It is a strange Muslim ban, however, whose text includes neither the words “Muslim” nor “Islam.” If anything, Trump’s executive order is an enhancement—an excessive and harsh one—of pre-existing Obama administration policies. In 2011, long before anyone even seriously contemplated the prospect of a President Donald Trump, Barack Obama suspended Iraqi refugees from entering the United States for a period of six months. You don’t recall the massive protests in response to this measure because there were none. As for the seven countries whose citizens are hereby prohibited from entering the United States for three months, they had originally been targeted for restricted visa access by the Department of Homeland Security two years ago, part of a law—passed with Democratic congressional support and signed by Obama—called the Terrorist Travel Prevention Act of 2015. As Seth Frantzman, an Israeli journalist who has covered the story of refugees fleeing the tumult in Syria and Iraq for the past two years, writes: “Trump’s decision to go beyond the policy and increase the Obama policy harms refugees, but it only increases an existing discriminatory policy, it doesn’t invent it.”

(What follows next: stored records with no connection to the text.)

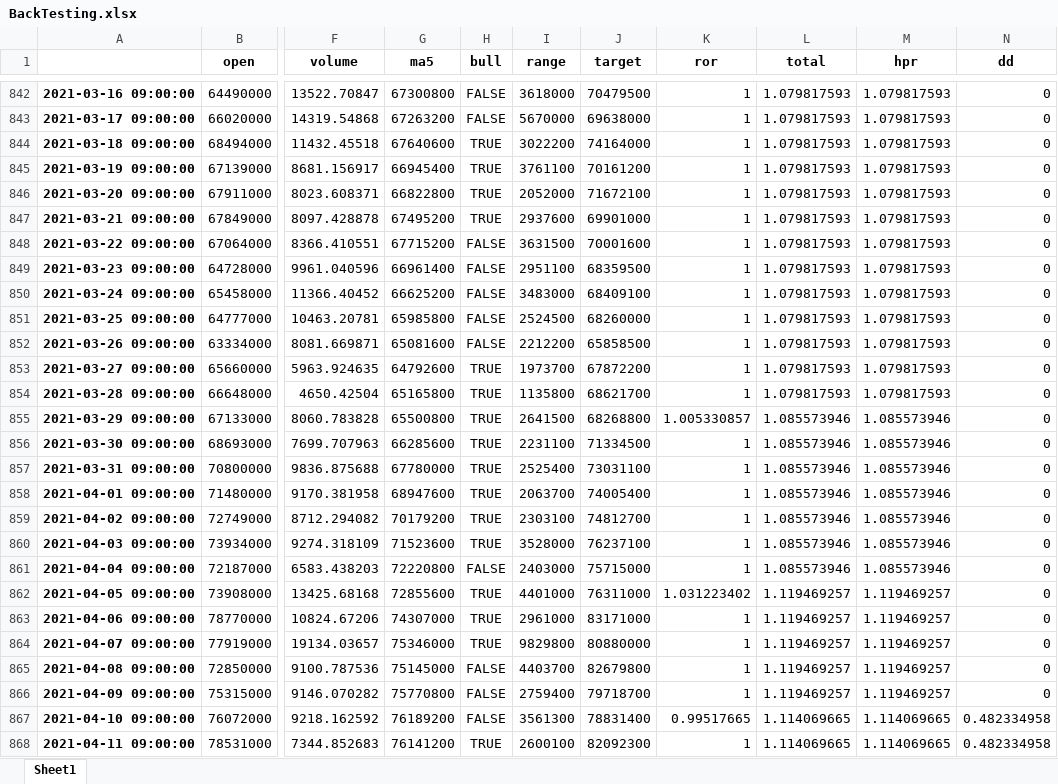
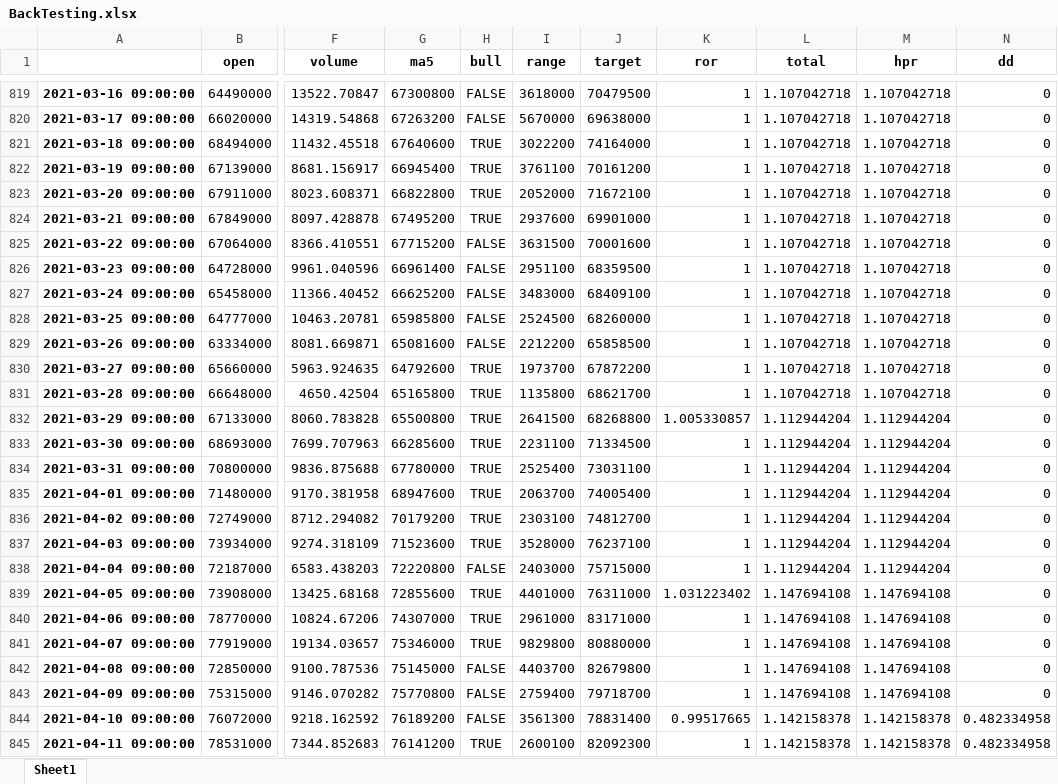
Before and after one commit to Chowonjae/AutoTradingBit, an Excel workbook: BackTesting/BackTesting.xlsx, sheet Sheet1, drawn as a sheet; only a part is shown, gaps mark what is left out; values as stored, in another font and other column widths than the file's, no borders; addresses are those after the commit; the diff covers the shown part only; the diff names each change by its address in the sheet, - before the commit and + after, or states it on an @@ line.

```diff
--- a/BackTesting/BackTesting.xlsx (sheet Sheet1)
+++ b/BackTesting/BackTesting.xlsx (sheet Sheet1)
-L819:L831 (total): 1.079817593
+L819:L831 (total): 1.107042718
-M819:M831 (hpr): 1.079817593
+M819:M831 (hpr): 1.107042718
-L832:L838 (total): 1.085573946
+L832:L838 (total): 1.112944204
-M832:M838 (hpr): 1.085573946
+M832:M838 (hpr): 1.112944204
-L839:L843 (total): 1.119469257
+L839:L843 (total): 1.147694108
-M839:M843 (hpr): 1.119469257
+M839:M843 (hpr): 1.147694108
-L844:L845 (total): 1.114069665
+L844:L845 (total): 1.142158378
-M844:M845 (hpr): 1.114069665
+M844:M845 (hpr): 1.142158378
```
Also changed, not shown: 23 added rows, 23 removed rows and 357 edited cells elsewhere in this sheet, 10 other files.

This is not a semantic point. The problem with crying wolf about a supposed “Muslim ban” is that, should an actual prohibition on Muslims entering the United States ever be proposed, people will be less inclined to heed the protests against it. A more accurate label for Trump’s executive action is “temporary refugee ban,” or, more specifically, “Syrian refugee ban,” as it’s only Syrian refugees whose entry into America has been suspended for an indefinite period of time. This is really not that much less shameful than an outright ban on Muslims, and Trump’s critics only play into the crafty hands of his Rasputin, Stephen Bannon, by turning what should be a discrete debate over refugee policy into a broader one about Muslim immigration. The way things are developing, soi-disant Leninist Bannon will cynically frame the controversy as a presidential administration committed to tougher vetting procedures pitted against a raft of ACLU lawyers and crowds shouting, “No borders, no nations, fuck deportations!” Guess who wins that fight.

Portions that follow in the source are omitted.